In June 2019, the networks built on their original commitment and launched Our Six Steps for Delivering Flexibility Services to define how these markets will work in practice. Endorsed by the six Distribution Network Operators (DNOs), independent Distribution Network Operator GTC, it ensures that local markets are open and transparent for all to participate in, creating new opportunities for energy suppliers and aggregators to work with their customers to sell services to grid operators.
Electricity networks are planned and designed on the basis of meeting the local peak demand or peak generation placed on them. This peak might only occur for a few hours on a handful of days a year. When a new customer (demand or generation) requests a connection to the network, companies assess whether the capacity requested will breach demand or generation limits at this peak time. If it does, then reinforcement of the network is required. Under the distribution connection charging methodology (which is approved by Ofgem), connecting customers are required to make a financial contribution to the cost of that reinforcement.

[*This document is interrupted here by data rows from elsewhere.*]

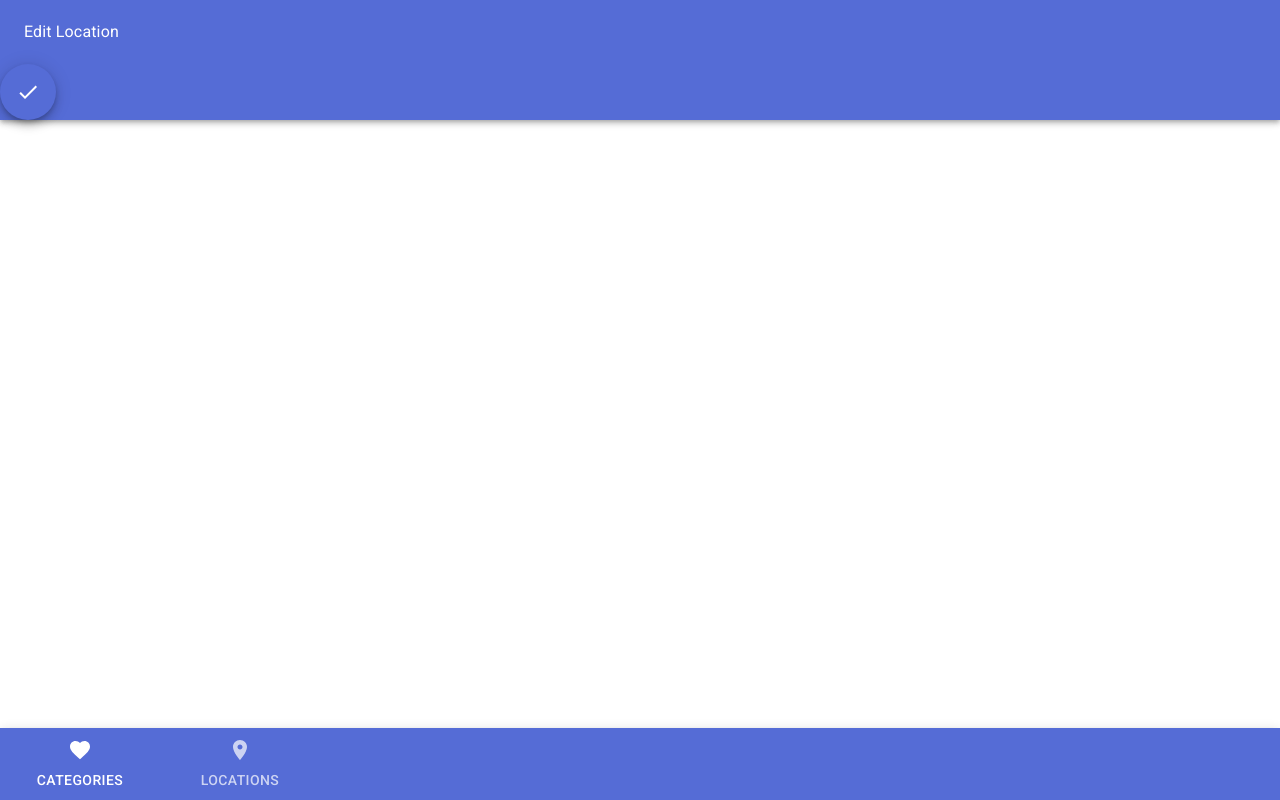
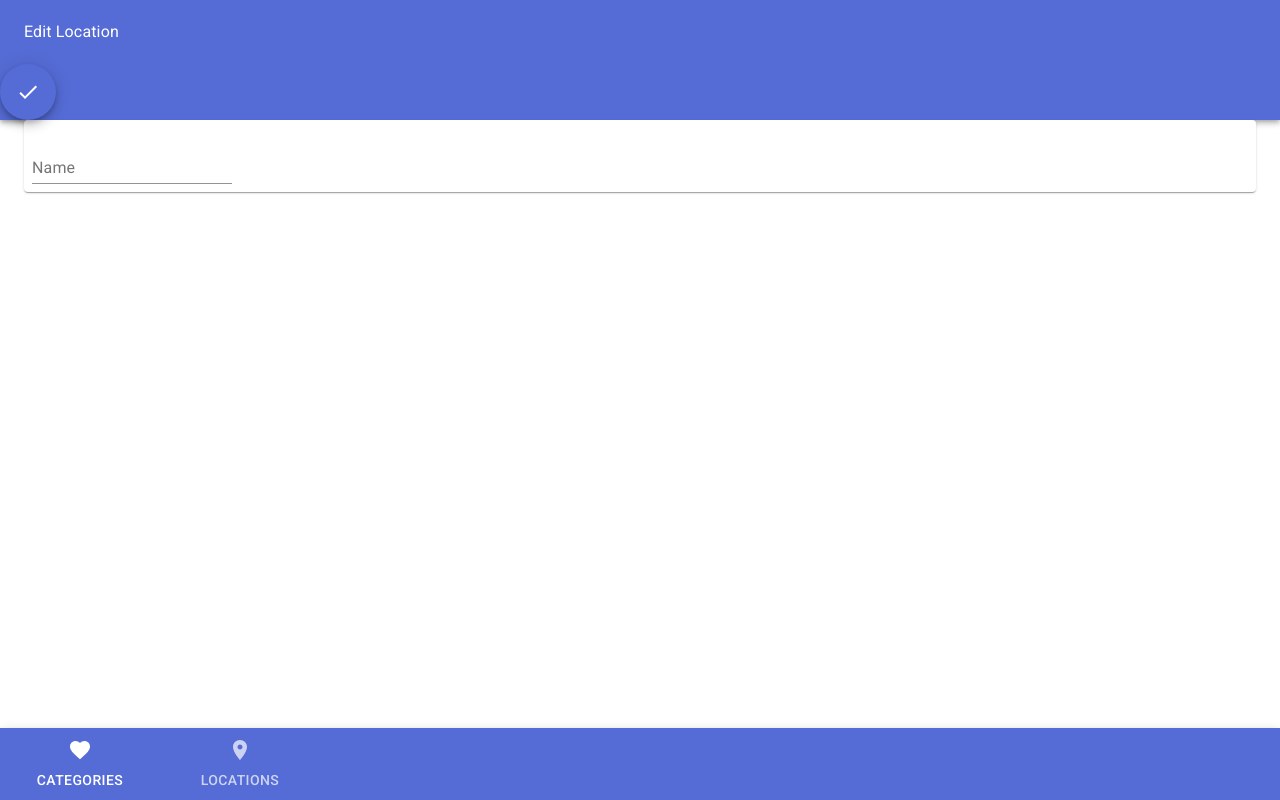
Before and after one commit to shootermv/welldone-software-exam, a React (Create React App) app: page /locations in a window 1280 px wide. Both pictures are taken after a click on the button 28 px from the left and 204 px from the top of the page. Built offline with nearby package versions, Linux system fonts and the light colour scheme.

Commit message:
can edit location name

```diff
--- a/src/App.js
+++ b/src/App.js
@@ -50,6 +50,10 @@ export default function App() {
       updateCategory: (category) => {
         const sel = state.selectedCategory;
         setState({ ...state,  categories: [...state.categories.filter(cat => cat !== sel), category], selectedCategory: category});
+      },
+      /* locations */
+      setSelectedLocation: (selectedLocationId) => {
+        setState({ ...state, selectedLocationId });
       }
     }}>
       <Router>
--- a/src/components/EditLocation.js
+++ b/src/components/EditLocation.js
@@ -1,4 +1,4 @@
-import React, {useContext} from "react";
+import React, {useContext, useState} from "react";
 
 /* toolbar */
 import AppBar from "@material-ui/core/AppBar";
@@ -9,25 +9,58 @@ import Typography from "@material-ui/core/Typography";
 import Fab from "@material-ui/core/Fab";
 import DoneIcon from "@material-ui/icons/Done";
 
+
+/* context */
+import { AppContext } from "../AppContext";
+
+/* form */
+import Container from "@material-ui/core/Container";
+import Paper from "@material-ui/core/Paper";
+import { makeStyles } from '@material-ui/core/styles';
+import TextField from '@material-ui/core/TextField';
+
+const useStyles = makeStyles(theme => ({
+  container: {
+    display: 'flex',
+    flexWrap: 'wrap',
+  },
+  textField: {
+    marginLeft: theme.spacing(1),
+    marginRight: theme.spacing(1),
+    width: 200,
+  },
+  dense: {
+    marginTop: 19,
+  },
+  menu: {
+    width: 200,
+  },
+}));
+
 export default function EditLocation({ history, match }) {
 
-    const [value, setValues] = React.useState(
-        match.params.id !== "new" ? match.params.id : ""
+    const classes = useStyles();
+
+    const {data: {locations} } = useContext(AppContext);
+
+    const [location, setValues] = useState(
+        match.params.id !== "new" ? locations.find(loc => loc.id === +match.params.id) : {name:"" , address:"", coordinates: [null, null], categories: []}
     );
 
     const handleChange = name => event => {
-        setValues(event.target.value);
+        setValues({ ...location, [name]: event.target.value });
     };
 
     const handleSubmit = evt => {
         evt.preventDefault();
-        if (!value) {return;}
+        if (!location.name) {return;}
         //match.params.id !== "new" ? updateCategory(value) : addCategory(value);
         history.push("/locations");
     };
 
 
-    return (<form noValidate autoComplete="off" onSubmit={handleSubmit}>
+    return (
+      <form noValidate autoComplete="off" onSubmit={handleSubmit}>
 
         <AppBar position="static">
           <Toolbar>
@@ -40,5 +73,18 @@ export default function EditLocation({ history, match }) {
           </Fab>
         </AppBar>
 
+
+        <Container>
+          <Paper>
+          <TextField
+            id="standard-name"
+            label="Name"
+            className={classes.textField}
+            value={location.name}
+            onChange={handleChange('name')}
+            margin="normal"
+          />
+          </Paper>
+        </Container>
       </form>)
 }
--- a/src/components/Locations.js
+++ b/src/components/Locations.js
@@ -15,21 +15,14 @@ import AddIcon from "@material-ui/icons/Add";
 import { AppContext } from "../AppContext";
 
 /* table */
-import { lighten, makeStyles } from "@material-ui/core/styles";
+import { makeStyles } from "@material-ui/core/styles";
 import Table from "@material-ui/core/Table";
 import TableBody from "@material-ui/core/TableBody";
 import TableCell from "@material-ui/core/TableCell";
 import TableHead from "@material-ui/core/TableHead";
-import TablePagination from "@material-ui/core/TablePagination";
 import TableRow from "@material-ui/core/TableRow";
-import TableSortLabel from "@material-ui/core/TableSortLabel";
 import Paper from "@material-ui/core/Paper";
 import Checkbox from "@material-ui/core/Checkbox";
-import IconButton from "@material-ui/core/IconButton";
-import Tooltip from "@material-ui/core/Tooltip";
-import FormControlLabel from "@material-ui/core/FormControlLabel";
-import Switch from "@material-ui/core/Switch";
-import FilterListIcon from "@material-ui/icons/FilterList";
 import { Container } from "@material-ui/core";
 
 const useStyles = makeStyles(theme => ({
@@ -47,12 +40,17 @@ export default function Locations({ history, match }, props) {
     data: {
       locations,
       selectedLocationId
-    }
+    },
+    setSelectedLocation
   } = useContext(AppContext);
 
-  const handleToggle = value => () => {};
+  const handleClick = ({id}) => (evt) => {
+    setSelectedLocation(id);
+  }
 
-  const goToEdit = () => {};
+  const goToEdit = () => {
+    history.push(`/locations/${selectedLocationId}`)
+  };
 
   const handleDelete = () => {};
 
@@ -93,7 +91,7 @@ export default function Locations({ history, match }, props) {
         <Paper>
           <Table>
             <TableHead>
-              <TableRow>
+              <TableRow >
                 <TableCell>&nbsp;</TableCell>
                 <TableCell>Name</TableCell>
                 <TableCell align="right">Address</TableCell>
@@ -103,9 +101,9 @@ export default function Locations({ history, match }, props) {
             </TableHead>
             <TableBody>
               {locations.map(row => (
-                <TableRow key={row.name}>
+                <TableRow key={row.name} onClick={handleClick(row)}>
                   <TableCell padding="checkbox">
-                     <Checkbox checked={true}/>
+                     <Checkbox checked={row.id === selectedLocationId}/>
                   </TableCell>
                   <TableCell component="th" scope="row">
                     {row.name}
```
Lines whose indentation alone changed are shown as unchanged.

On the back of successful trials, many companies are allowing new customers to connect to the network, without reinforcement, even where the capacity requested by that customer exceeds the peak network limits. Companies are allowing this, on the basis that the customer agrees to being constrained off when the network is reaching its capacity limits. This can reduce the cost of connecting to the network and also the time to connect, as works are not required. Flexible connections are sometimes referred to as non-firm connections, constrained connections or active network management schemes.
The whole system challenges that we are looking to solve requires the right expertise. As the natural home for network collaboration, Open Networks draws on the expertise of each network company to lead this development work and has a significant number of representatives from each company developing and progressing all the necessary steps to build a grid that leaves nobody behind.
The project is overseen by the Steering Group, which informs and advises the Advisory Group, as well as drawing on expertise from our other committees. BEIS and Ofgem sit on the Steering Group.